• What to produce: How many lines in the data that follows contain the word "knowledge"? Only that number is needed.

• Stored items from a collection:
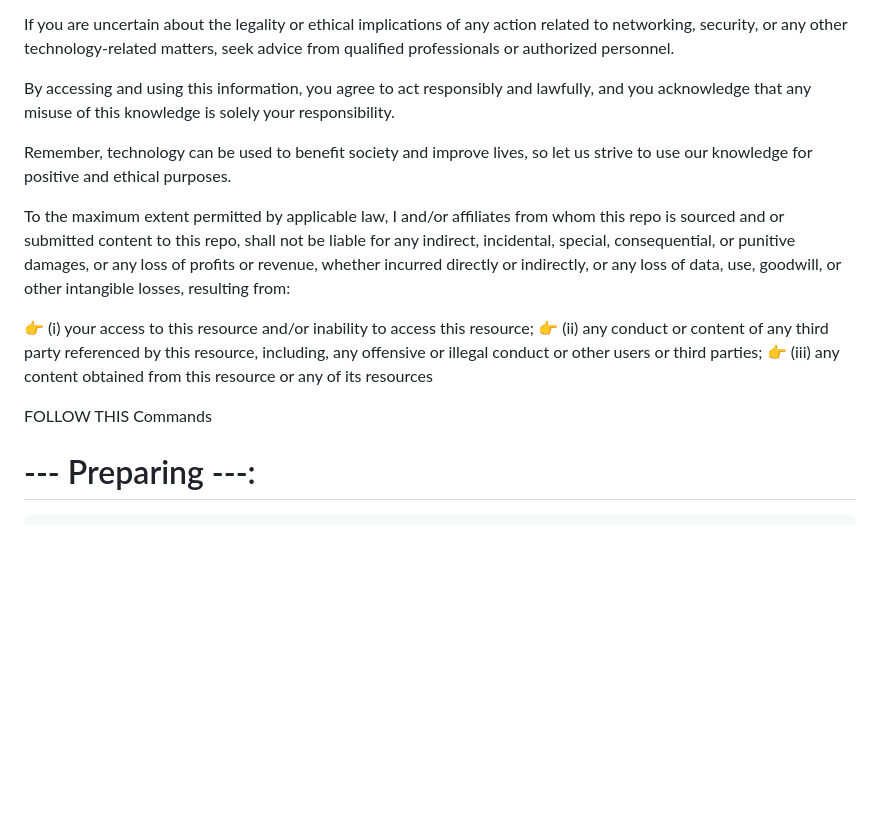
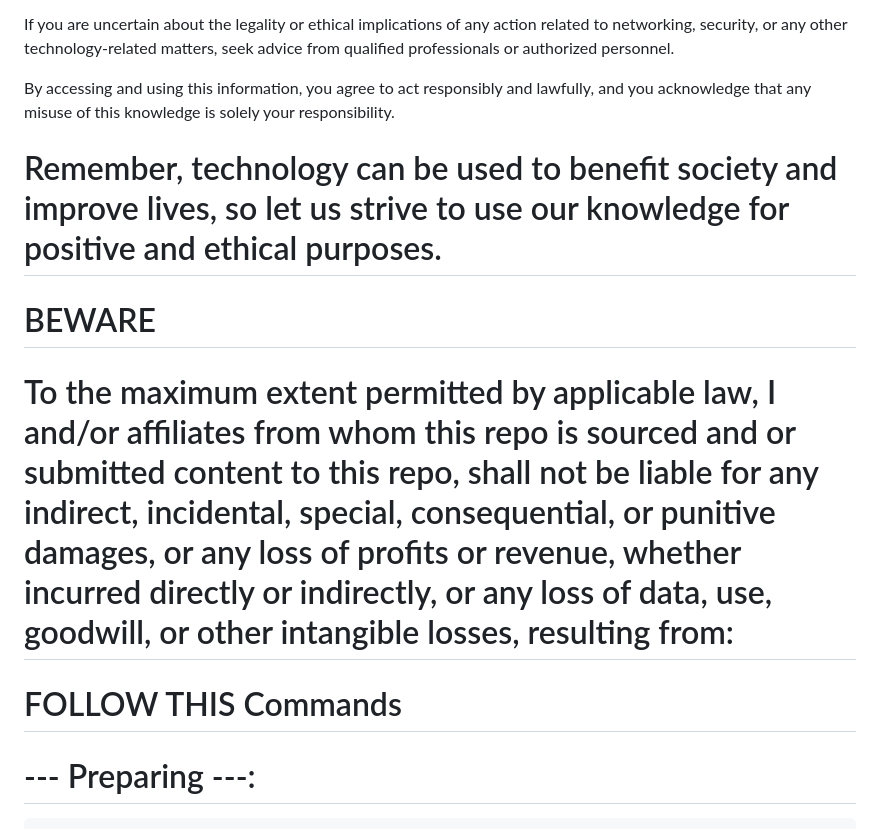
Before and after one commit to 63n713m4n/rogue-Wi-Fi-access-point-creator, a Markdown page: README.md, the part around the change printed below. GitHub-like rendering; blank space fills up the shorter version.

```diff
--- a/README.md
+++ b/README.md
@@ -45,18 +44,18 @@ If you are uncertain about the legality or ethical implications of any action re
 
 By accessing and using this information, you agree to act responsibly and lawfully, and you acknowledge that any misuse of this knowledge is solely your responsibility.
 
-Remember, technology can be used to benefit society and improve lives, so let us strive to use our knowledge for positive and ethical purposes.
+# Remember, technology can be used to benefit society and improve lives, so let us strive to use our knowledge for positive and ethical purposes.
+# BEWARE
 
-To the maximum extent permitted by applicable law, I and/or affiliates from whom this repo is sourced and or submitted content to this repo, shall not be liable for any indirect, incidental, special, consequential, or punitive damages, or any loss of profits or revenue, whether incurred directly or indirectly, or any loss of data, use, goodwill, or other intangible losses, resulting from:
-
-👉 (i) your access to this resource and/or inability to access this resource;
-👉 (ii) any conduct or content of any third party referenced by this resource, including, any offensive or illegal conduct or other users or third parties;
-👉 (iii) any content obtained from this resource or any of its resources
+# To the maximum extent permitted by applicable law, I and/or affiliates from whom this repo is sourced and or submitted content to this repo, shall not be liable for any indirect, incidental, special, consequential, or punitive damages, or any loss of profits or revenue, whether incurred directly or indirectly, or any loss of data, use, goodwill, or other intangible losses, resulting from:
 
 
 
 
-FOLLOW THIS Commands
+
+
+# FOLLOW THIS Commands
+
  # --- Preparing ---:
 
 	apt-get update
```
Also changed, not shown: other parts of README.md (+10 -11 lines).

• Task answer: 3